Compare any two graphics cards:
Radeon HD 7750 vs Radeon R7 240
IntroThe Radeon HD 7750 makes use of a 28 nm design. AMD has clocked the core speed at 800 MHz. The GDDR5 RAM runs at a speed of 1125 MHz on this particular card. It features 512 SPUs as well as 32 TAUs and 16 ROPs.
Compare those specs to the Radeon R7 240, which comes with GPU core speed of 730 MHz, and 2048 MB of DDR3 memory set to run at 900 MHz through a 128-bit bus. It also is made up of 320 Stream Processors, 20 Texture Address Units, and 8 ROPs.
Power Usage and Theoretical Benchmarks
Power Consumption (Max TDP)
The Radeon HD 7750 should in theory be quite a bit faster than the Radeon R7 240 overall. (explain)
Texel RateThe Radeon HD 7750 will be much (approximately 75%) faster with regards to AF than the Radeon R7 240. (explain)
Pixel RateIf running with a high resolution is important to you, then the Radeon HD 7750 is superior to the Radeon R7 240, by far. (explain)

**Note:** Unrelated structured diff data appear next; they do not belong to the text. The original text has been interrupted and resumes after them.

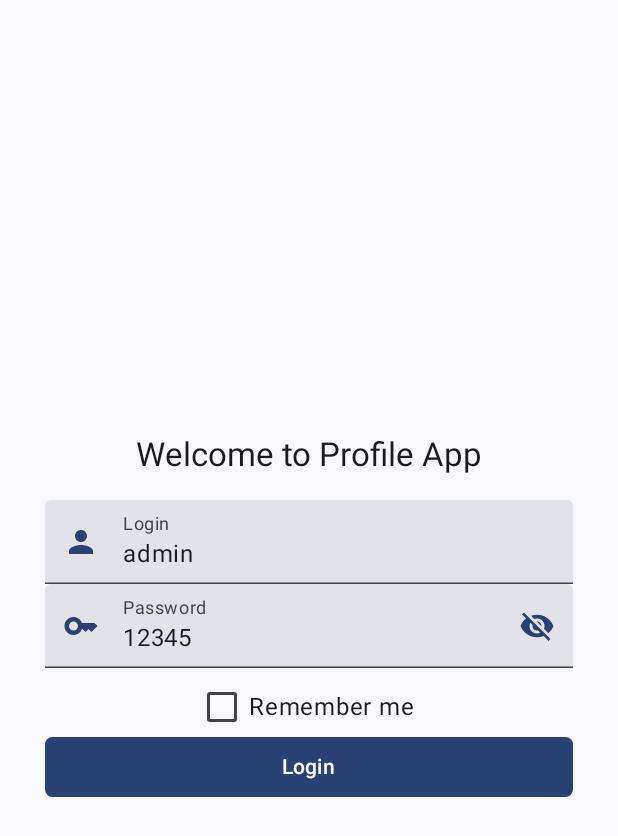
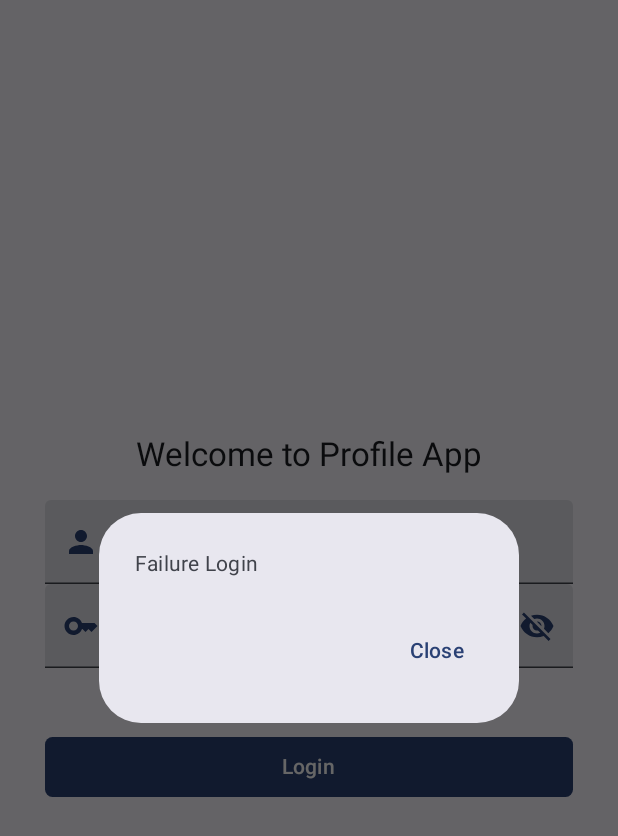
Before and after one commit to anhkhoi1511619/JetPackComposeStudy, an Android app built with Jetpack Compose: the screen it shows after launch (MainActivity), after a tap on "Login", on a phone screen of 412 x 824 dp. Shown: the top 836 px of the screen. Run offline under Robolectric (Android 15) with nearby library versions, the phone set to English and light mode, and no system bars; our stand-ins replace Room's generated code; network calls fail.

Commit message:
Add Login Popup

```diff
--- a/app/src/main/java/com/example/jetpackcomposeexample/model/login/Credentials.kt
+++ b/app/src/main/java/com/example/jetpackcomposeexample/model/login/Credentials.kt
@@ -3,7 +3,8 @@ package com.example.jetpackcomposeexample.model.login
 data class Credentials(
     var login: String,
     var password: String,
-    var remember: Boolean = false
+    var remember: Boolean = false,
+    var isSuccessLogin: Boolean = true
 ) {
     fun isNotEmpty(): Boolean {
         return login.isEmpty() && password.isEmpty()
--- a/app/src/main/java/com/example/jetpackcomposeexample/utils/UrlConstants.java
+++ b/app/src/main/java/com/example/jetpackcomposeexample/utils/UrlConstants.java
@@ -6,10 +6,10 @@ public class UrlConstants {
     public static String UPLOAD_API_URL = getUploadUrl();
     public static String LOGIN_API_URL = loginUrl();
 
-    public static final String DETAIL_PROFILE_API_URL_LOCAL_HOST = "http://192.168.192.42:5173/profile/detail";
+    public static final String DETAIL_PROFILE_API_URL_LOCAL_HOST = "http://192.168.123.42:5173/profile/detail";
     public static final String UPLOAD_LOG_API_URL_HTTP = "http://192.168.254.249:3000/uploadLog";
     public static final String UPLOAD_LOG_API_URL_HTTPS = "https://192.168.0.42:4000/uploadLog";
-    public static final String LOGIN_API_URL_HTTP = "http://192.168.192.42:5173/login";
+    public static final String LOGIN_API_URL_HTTP = "http://192.168.123.42:5173/login";
     public static final String LOGIN_API_URL_HTTPS = "https://192.168.125.42:4000/login";
     public static final String POST_CONTENT_API_URL_HTTPS = "https://192.168.0.42:4000/postContent";
 
--- a/app/src/main/java/com/example/jetpackcomposeexample/view/login/LoginForm.kt
+++ b/app/src/main/java/com/example/jetpackcomposeexample/view/login/LoginForm.kt
@@ -10,25 +10,33 @@ import androidx.compose.foundation.layout.height
 import androidx.compose.foundation.layout.padding
 import androidx.compose.foundation.layout.size
 import androidx.compose.foundation.shape.RoundedCornerShape
+import androidx.compose.material3.AlertDialog
 import androidx.compose.material3.Button
 import androidx.compose.material3.MaterialTheme
 import androidx.compose.material3.Text
+import androidx.compose.material3.TextButton
 import androidx.compose.runtime.Composable
 import androidx.compose.runtime.collectAsState
 import androidx.compose.runtime.getValue
+import androidx.compose.runtime.mutableStateOf
+import androidx.compose.runtime.saveable.rememberSaveable
+import androidx.compose.runtime.setValue
 import androidx.compose.ui.Alignment
 import androidx.compose.ui.Modifier
 import androidx.compose.ui.modifier.modifierLocalConsumer
+import androidx.compose.ui.res.stringResource
 import androidx.compose.ui.tooling.preview.Preview
 import androidx.compose.ui.unit.TextUnit
 import androidx.compose.ui.unit.dp
 import androidx.lifecycle.viewmodel.compose.viewModel
+import com.example.jetpackcomposeexample.R
 import com.example.jetpackcomposeexample.view.theme.JetpackComposeExampleTheme
 import com.example.jetpackcomposeexample.view.viewmodel.UIViewModel
 
 @Composable
 fun LoginForm(uiViewModel: UIViewModel){
     val postUiState by uiViewModel.uiState.collectAsState()
+    if (!postUiState.credentials.isSuccessLogin) { FailureLoginPopup {uiViewModel.updateLogin(true)} }
     Column (
         verticalArrangement = Arrangement.Center,
         horizontalAlignment = Alignment.CenterHorizontally,
@@ -67,6 +75,19 @@ fun LoginForm(uiViewModel: UIViewModel){
         }
     }
 }
+@Composable
+fun FailureLoginPopup(onDismiss: ()->Unit) {
+    AlertDialog(onDismissRequest = onDismiss,
+        text = {
+            Text(text = stringResource(id = R.string.failure_login_popup),
+                style = MaterialTheme.typography.bodyMedium)
+        },
+        confirmButton = {
+            TextButton(onClick = onDismiss) {
+                Text(text = stringResource(id = R.string.close))
+            }
+        })
+}
 
 @Preview(device = "spec:width=1280dp,height=800dp,dpi=240", showSystemUi = true,
     showBackground = true
--- a/app/src/main/java/com/example/jetpackcomposeexample/view/viewmodel/UIViewModel.kt
+++ b/app/src/main/java/com/example/jetpackcomposeexample/view/viewmodel/UIViewModel.kt
@@ -96,7 +96,10 @@ class UIViewModel: ViewModel() {
     fun login() {
         if(!SocketControllerManager.getInstance().isMainController) return
         AwsConnectHelper.getInstance().login(LOGIN_API_URL, {result ->
+            TLog.d(TAG,"Result: " + result)
             if (result) moveToHome()
+            updateLogin(result)
+            TLog.d(TAG,"Success is ${_uiState.value.credentials.isSuccessLogin}")
             TLog.d(TAG,"Screen ID is ${_uiState.value.screenID}")
         },_uiState.value.credentials)
     }
@@ -129,7 +132,20 @@ class UIViewModel: ViewModel() {
                     remember = !currentState.credentials.remember
                 )
             )
-        }    }
+        }
+    }
+    fun updateLogin(result: Boolean) {
+        _uiState.update { currentState ->
+            currentState.copy(
+                credentials = Credentials(
+                    login = currentState.credentials.login,
+                    password = currentState.credentials.password,
+                    remember = currentState.credentials.remember,
+                    isSuccessLogin = result
+                )
+            )
+        }
+    }
     fun moveToHome() {
         _uiState.update { currentState ->
             currentState.copy(screenID = ScreenID.HOME)
--- a/app/src/main/res/values/strings.xml
+++ b/app/src/main/res/values/strings.xml
@@ -61,4 +61,7 @@
     <string name="cd_navigate_home">Navigate to the home screen</string>
     <string name="cd_navigate_interests">Navigate to the interests screen</string>
 
+    <string name="failure_login_popup">Failure Login</string>
+
+
 </resources>
```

Please note that the above 'benchmarks' are all just theoretical - the results were calculated based on the card's specifications, and real-world performance may (and probably will) vary at least a bit.
Please note that the price comparisons are based on search keywords - sometimes it might show cards with very similar names that are not exactly the same as the one chosen in the comparison. We do try to filter out the wrong results as best we can, though.
Memory Bandwidth: Memory bandwidth is the max amount of information (in units of MB per second) that can be transported past the external memory interface in a second. It's calculated by multiplying the card's bus width by its memory clock speed. If the card has DDR memory, the result should be multiplied by 2 once again. If DDR5, multiply by ANOTHER 2x. The better the memory bandwidth, the faster the card will be in general. It especially helps with AA, High Dynamic Range and higher screen resolutions.
Texel Rate: Texel rate is the maximum number of texture map elements (texels) that are applied per second. This figure is calculated by multiplying the total texture units of the card by the core clock speed of the chip. The better this number, the better the graphics card will be at handling texture filtering (anisotropic filtering - AF). It is measured in millions of texels applied in a second.
Pixel Rate: Pixel rate is the most pixels the video card can possibly record to the local memory in a second - measured in millions of pixels per second. The figure is worked out by multiplying the amount of ROPs by the the card's clock speed. ROPs (Raster Operations Pipelines - also sometimes called Render Output Units) are responsible for filling the screen with pixels (the image). The actual pixel output rate also depends on many other factors, especially the memory bandwidth - the lower the bandwidth is, the lower the potential to get to the maximum fill rate.